Which lines in the entries below contain the string "with"? Show each of them in full.

++++ Data to use

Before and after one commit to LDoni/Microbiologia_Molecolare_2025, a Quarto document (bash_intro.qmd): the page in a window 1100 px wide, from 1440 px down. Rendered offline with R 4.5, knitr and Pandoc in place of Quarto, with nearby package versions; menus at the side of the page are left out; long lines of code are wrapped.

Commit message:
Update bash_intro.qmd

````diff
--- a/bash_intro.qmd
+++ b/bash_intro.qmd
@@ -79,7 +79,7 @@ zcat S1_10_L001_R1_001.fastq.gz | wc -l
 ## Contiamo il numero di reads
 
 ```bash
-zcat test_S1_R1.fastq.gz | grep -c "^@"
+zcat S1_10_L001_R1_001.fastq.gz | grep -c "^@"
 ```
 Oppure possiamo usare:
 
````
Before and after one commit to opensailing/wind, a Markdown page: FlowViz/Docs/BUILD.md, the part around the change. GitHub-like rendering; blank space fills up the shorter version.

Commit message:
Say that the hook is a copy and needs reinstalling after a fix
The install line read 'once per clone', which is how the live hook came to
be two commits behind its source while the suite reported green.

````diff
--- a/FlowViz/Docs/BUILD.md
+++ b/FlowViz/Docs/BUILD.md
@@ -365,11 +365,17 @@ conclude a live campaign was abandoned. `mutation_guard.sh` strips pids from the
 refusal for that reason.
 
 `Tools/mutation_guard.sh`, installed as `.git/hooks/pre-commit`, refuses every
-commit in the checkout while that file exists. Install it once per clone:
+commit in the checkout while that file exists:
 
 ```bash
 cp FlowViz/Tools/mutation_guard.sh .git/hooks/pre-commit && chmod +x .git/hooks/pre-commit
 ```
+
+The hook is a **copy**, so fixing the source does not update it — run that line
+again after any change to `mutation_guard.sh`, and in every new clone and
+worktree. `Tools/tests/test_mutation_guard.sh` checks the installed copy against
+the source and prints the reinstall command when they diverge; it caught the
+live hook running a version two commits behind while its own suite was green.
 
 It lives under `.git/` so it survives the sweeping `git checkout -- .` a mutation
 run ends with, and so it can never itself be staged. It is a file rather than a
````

++++++++

| Task response |
Before and after one commit to LDoni/Microbiologia_Molecolare_2025, a Quarto document (bash_intro.qmd): the page in a window 1100 px wide, from 1440 px down. Rendered offline with R 4.5, knitr and Pandoc in place of Quarto, with nearby package versions; menus at the side of the page are left out; long lines of code are wrapped.
 run ends with, and so it can never itself be staged. It is a file rather than a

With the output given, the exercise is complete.